### YOUR ASSIGNMENT:
What lines in the records below hold the string "groupby"? Please show them.

[Data records]

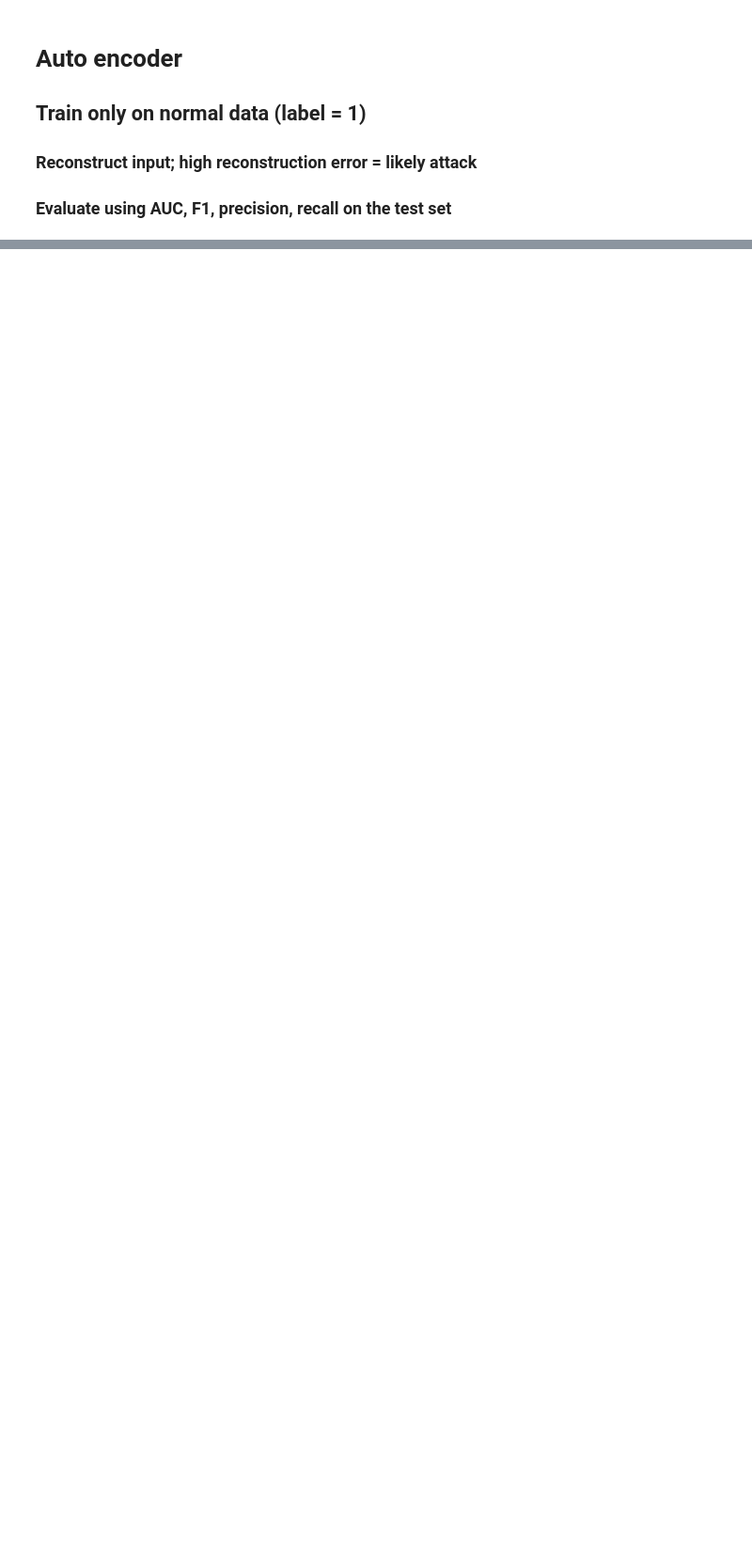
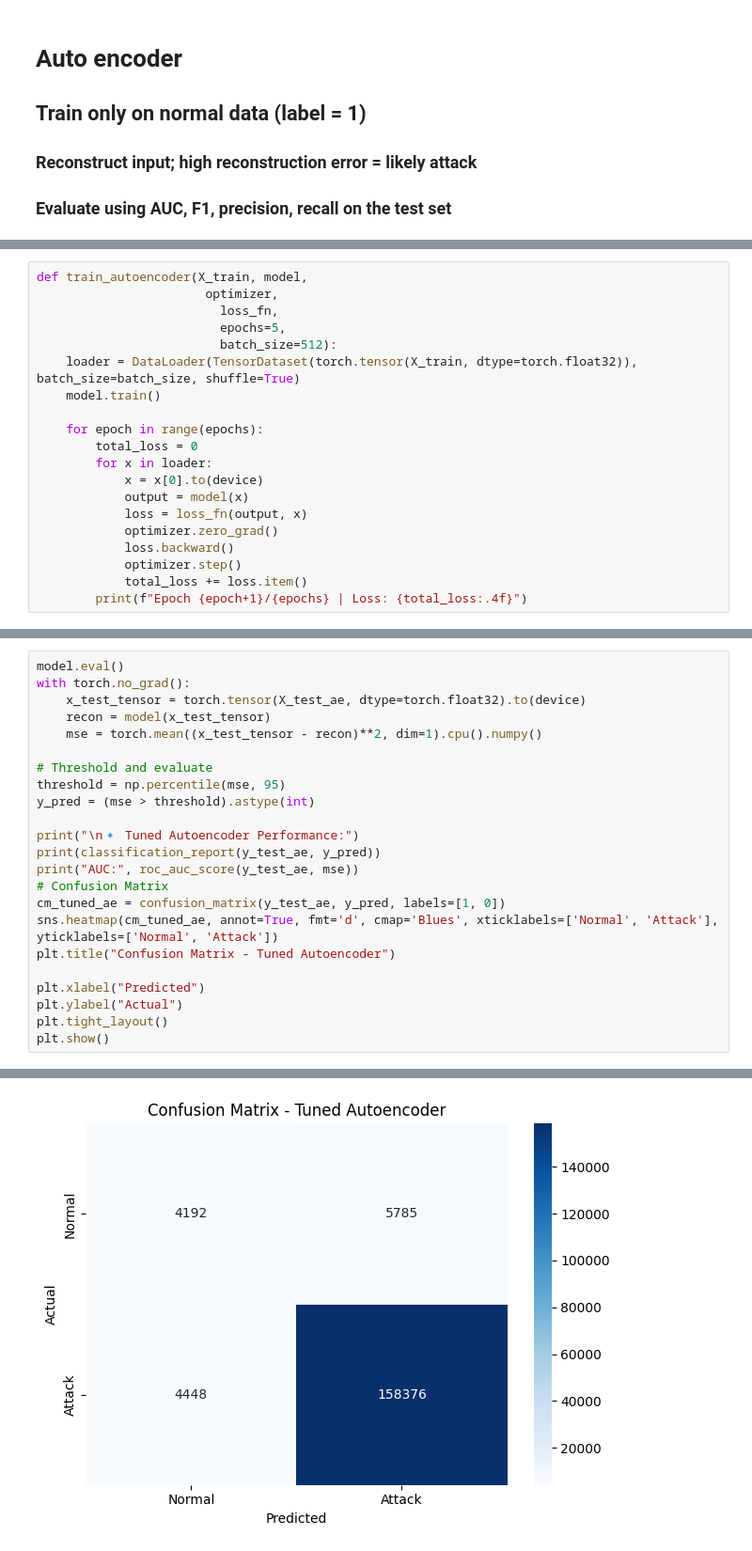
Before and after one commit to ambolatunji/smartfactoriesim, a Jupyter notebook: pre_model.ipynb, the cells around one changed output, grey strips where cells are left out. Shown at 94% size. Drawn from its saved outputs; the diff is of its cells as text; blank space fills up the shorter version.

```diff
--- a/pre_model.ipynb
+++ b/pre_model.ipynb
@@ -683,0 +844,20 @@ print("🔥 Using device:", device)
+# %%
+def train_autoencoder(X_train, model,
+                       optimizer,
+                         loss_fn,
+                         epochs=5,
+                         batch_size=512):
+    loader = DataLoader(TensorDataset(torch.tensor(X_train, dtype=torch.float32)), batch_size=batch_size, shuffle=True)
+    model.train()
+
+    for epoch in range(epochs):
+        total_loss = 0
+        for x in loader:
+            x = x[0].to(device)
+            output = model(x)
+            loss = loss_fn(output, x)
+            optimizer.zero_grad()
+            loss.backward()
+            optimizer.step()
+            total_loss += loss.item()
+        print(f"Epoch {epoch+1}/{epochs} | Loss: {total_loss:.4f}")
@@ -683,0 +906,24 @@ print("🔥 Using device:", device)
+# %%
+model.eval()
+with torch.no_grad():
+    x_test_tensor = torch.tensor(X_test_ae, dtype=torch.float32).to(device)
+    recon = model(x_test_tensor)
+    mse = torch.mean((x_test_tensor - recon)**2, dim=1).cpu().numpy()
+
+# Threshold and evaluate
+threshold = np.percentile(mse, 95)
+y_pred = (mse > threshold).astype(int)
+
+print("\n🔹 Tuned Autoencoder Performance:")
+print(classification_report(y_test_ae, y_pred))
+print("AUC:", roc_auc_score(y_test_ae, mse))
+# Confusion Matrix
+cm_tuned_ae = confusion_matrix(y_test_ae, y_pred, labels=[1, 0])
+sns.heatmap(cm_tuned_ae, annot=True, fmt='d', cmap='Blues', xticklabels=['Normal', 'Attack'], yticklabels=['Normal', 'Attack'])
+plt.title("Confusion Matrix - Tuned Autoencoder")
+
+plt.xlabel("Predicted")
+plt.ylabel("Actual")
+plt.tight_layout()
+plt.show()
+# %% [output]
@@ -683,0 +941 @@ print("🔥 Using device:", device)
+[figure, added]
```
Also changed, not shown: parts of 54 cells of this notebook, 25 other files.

---

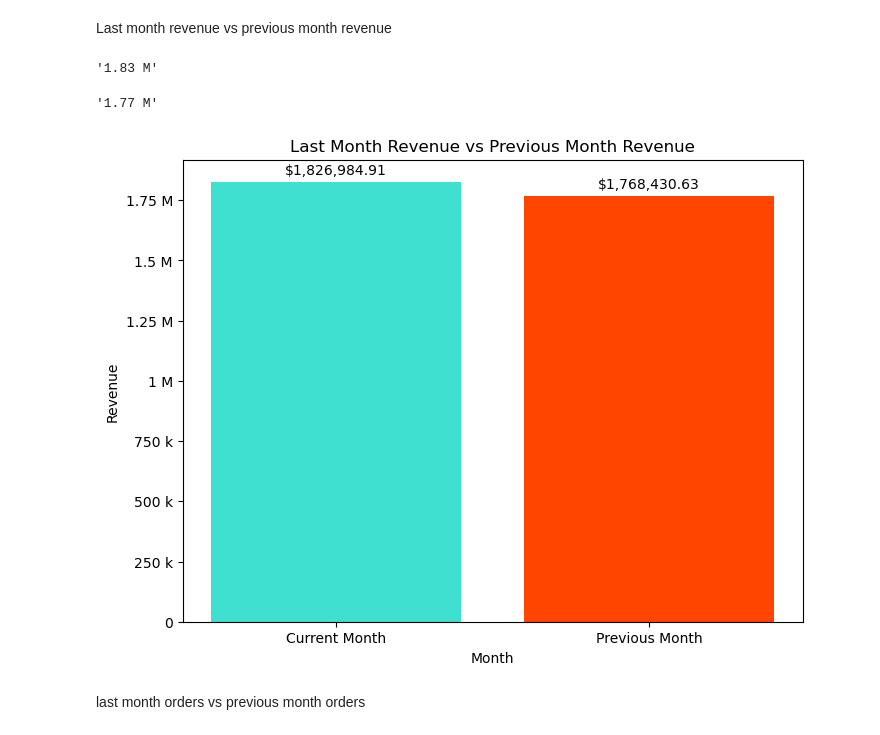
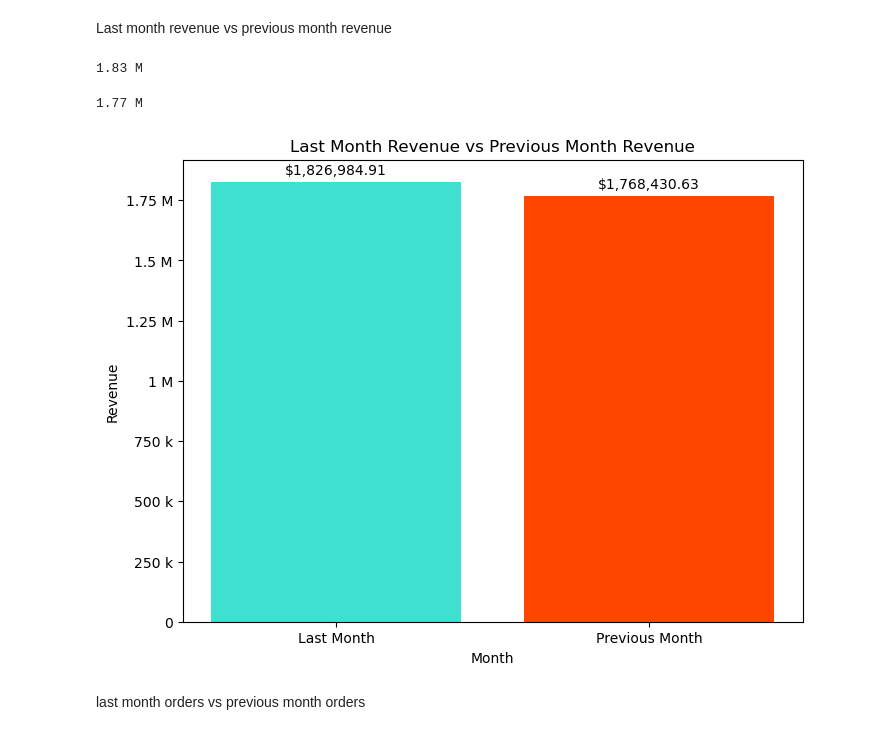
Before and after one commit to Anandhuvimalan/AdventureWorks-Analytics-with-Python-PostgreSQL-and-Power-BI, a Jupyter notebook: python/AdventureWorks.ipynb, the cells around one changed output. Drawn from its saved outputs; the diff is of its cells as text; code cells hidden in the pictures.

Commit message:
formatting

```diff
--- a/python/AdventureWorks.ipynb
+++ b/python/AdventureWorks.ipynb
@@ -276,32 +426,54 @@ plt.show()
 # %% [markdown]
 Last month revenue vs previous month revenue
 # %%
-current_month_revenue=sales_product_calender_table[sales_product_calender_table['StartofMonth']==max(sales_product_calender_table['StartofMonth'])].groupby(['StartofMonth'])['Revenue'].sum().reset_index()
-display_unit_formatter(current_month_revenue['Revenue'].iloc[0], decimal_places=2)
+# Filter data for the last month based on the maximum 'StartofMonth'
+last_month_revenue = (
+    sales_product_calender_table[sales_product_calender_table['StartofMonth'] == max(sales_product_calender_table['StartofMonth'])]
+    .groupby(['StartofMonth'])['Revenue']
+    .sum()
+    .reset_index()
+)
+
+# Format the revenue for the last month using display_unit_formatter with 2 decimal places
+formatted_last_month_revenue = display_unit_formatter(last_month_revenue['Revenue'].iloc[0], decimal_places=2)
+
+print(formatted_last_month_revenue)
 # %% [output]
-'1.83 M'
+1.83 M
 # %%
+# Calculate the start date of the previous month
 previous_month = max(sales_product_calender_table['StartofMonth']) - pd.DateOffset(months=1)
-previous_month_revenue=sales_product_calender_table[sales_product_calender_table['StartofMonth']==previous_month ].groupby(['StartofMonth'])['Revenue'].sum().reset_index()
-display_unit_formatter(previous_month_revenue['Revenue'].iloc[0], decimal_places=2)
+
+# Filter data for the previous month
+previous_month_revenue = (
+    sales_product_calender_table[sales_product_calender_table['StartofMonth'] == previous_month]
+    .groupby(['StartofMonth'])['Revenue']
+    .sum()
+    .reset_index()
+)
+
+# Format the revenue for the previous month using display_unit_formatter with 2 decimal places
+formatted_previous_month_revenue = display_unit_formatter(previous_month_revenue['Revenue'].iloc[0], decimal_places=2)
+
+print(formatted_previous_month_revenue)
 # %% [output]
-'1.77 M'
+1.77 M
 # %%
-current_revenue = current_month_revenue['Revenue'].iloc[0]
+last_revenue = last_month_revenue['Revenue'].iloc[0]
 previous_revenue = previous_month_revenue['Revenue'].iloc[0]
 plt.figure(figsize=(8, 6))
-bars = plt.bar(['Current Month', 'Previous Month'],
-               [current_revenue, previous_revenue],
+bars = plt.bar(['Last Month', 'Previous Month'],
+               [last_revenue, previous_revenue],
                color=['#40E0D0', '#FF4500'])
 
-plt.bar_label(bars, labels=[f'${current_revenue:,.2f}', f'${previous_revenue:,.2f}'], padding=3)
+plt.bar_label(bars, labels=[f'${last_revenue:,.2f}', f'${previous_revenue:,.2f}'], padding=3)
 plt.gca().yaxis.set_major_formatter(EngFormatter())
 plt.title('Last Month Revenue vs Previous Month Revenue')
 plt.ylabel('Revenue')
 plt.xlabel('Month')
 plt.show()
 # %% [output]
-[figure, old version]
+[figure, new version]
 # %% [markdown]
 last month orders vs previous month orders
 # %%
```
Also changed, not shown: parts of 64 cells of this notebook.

...

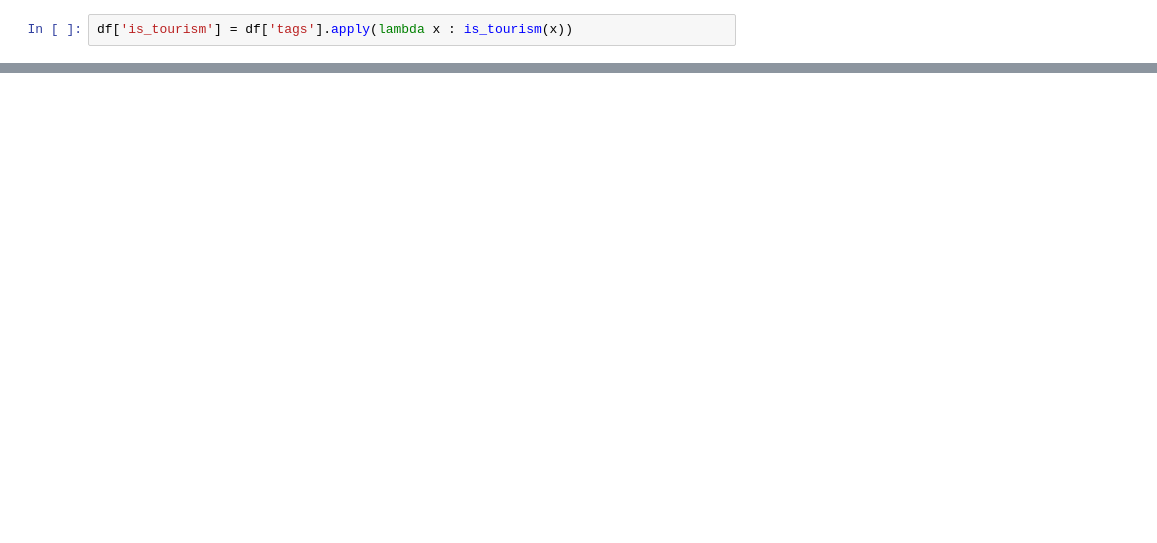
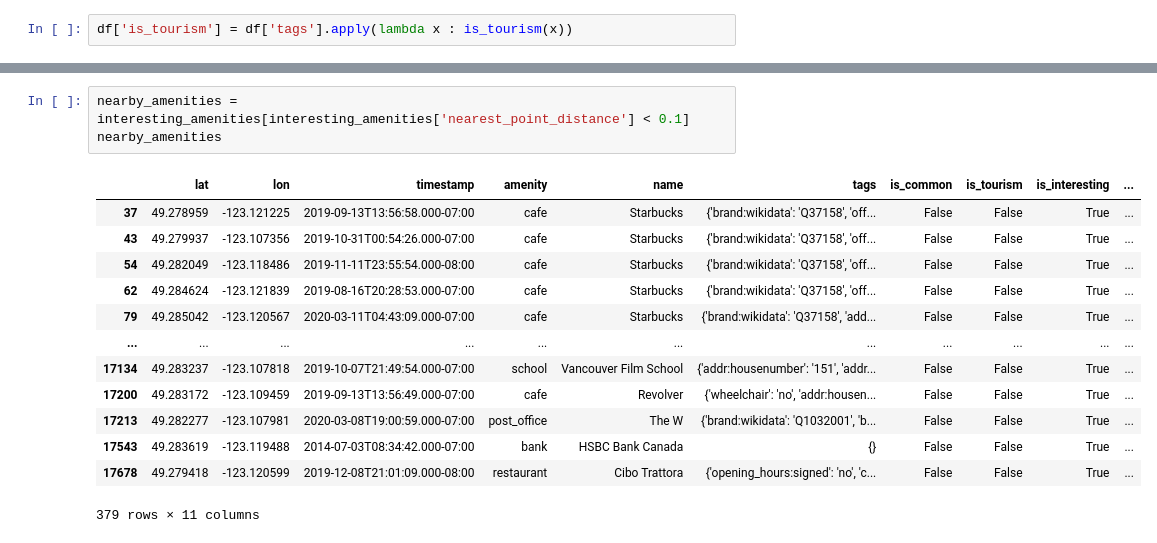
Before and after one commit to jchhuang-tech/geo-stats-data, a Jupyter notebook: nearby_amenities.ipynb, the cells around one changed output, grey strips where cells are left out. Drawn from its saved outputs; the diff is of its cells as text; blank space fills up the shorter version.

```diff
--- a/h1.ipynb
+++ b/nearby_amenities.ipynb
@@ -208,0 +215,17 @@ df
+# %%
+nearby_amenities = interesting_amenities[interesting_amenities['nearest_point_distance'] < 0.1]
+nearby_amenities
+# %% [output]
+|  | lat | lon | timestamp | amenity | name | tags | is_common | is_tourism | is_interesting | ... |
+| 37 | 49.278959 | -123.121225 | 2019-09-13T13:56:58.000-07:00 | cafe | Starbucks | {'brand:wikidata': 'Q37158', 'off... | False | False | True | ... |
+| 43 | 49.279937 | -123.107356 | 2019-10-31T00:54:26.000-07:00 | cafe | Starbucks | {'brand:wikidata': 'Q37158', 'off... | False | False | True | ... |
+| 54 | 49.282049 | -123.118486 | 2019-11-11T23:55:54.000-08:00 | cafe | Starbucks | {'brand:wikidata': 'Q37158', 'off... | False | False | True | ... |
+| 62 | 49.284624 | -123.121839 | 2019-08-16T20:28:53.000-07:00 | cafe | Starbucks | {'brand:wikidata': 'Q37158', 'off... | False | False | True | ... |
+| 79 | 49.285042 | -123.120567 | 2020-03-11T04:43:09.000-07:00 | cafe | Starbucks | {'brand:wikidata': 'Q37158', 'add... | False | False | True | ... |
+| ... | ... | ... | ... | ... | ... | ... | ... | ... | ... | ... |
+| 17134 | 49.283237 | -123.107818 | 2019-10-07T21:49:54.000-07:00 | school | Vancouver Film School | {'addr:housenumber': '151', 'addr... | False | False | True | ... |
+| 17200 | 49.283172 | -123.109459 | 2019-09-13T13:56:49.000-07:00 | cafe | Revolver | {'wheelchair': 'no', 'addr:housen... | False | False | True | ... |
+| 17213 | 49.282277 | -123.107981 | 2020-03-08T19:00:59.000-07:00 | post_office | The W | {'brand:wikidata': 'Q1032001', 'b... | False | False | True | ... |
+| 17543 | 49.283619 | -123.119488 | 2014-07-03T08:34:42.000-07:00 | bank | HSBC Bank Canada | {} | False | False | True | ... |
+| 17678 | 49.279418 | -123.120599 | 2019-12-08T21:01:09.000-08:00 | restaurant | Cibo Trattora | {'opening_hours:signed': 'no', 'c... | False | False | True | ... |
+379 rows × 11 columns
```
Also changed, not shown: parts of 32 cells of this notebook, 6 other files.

### YOUR SOLUTION:
-current_month_revenue=sales_product_calender_table[sales_product_calender_table['StartofMonth']==max(sales_product_calender_table['StartofMonth'])].groupby(['StartofMonth'])['Revenue'].sum().reset_index()
+    .groupby(['StartofMonth'])['Revenue']
-previous_month_revenue=sales_product_calender_table[sales_product_calender_table['StartofMonth']==previous_month ].groupby(['StartofMonth'])['Revenue'].sum().reset_index()
+    .groupby(['StartofMonth'])['Revenue']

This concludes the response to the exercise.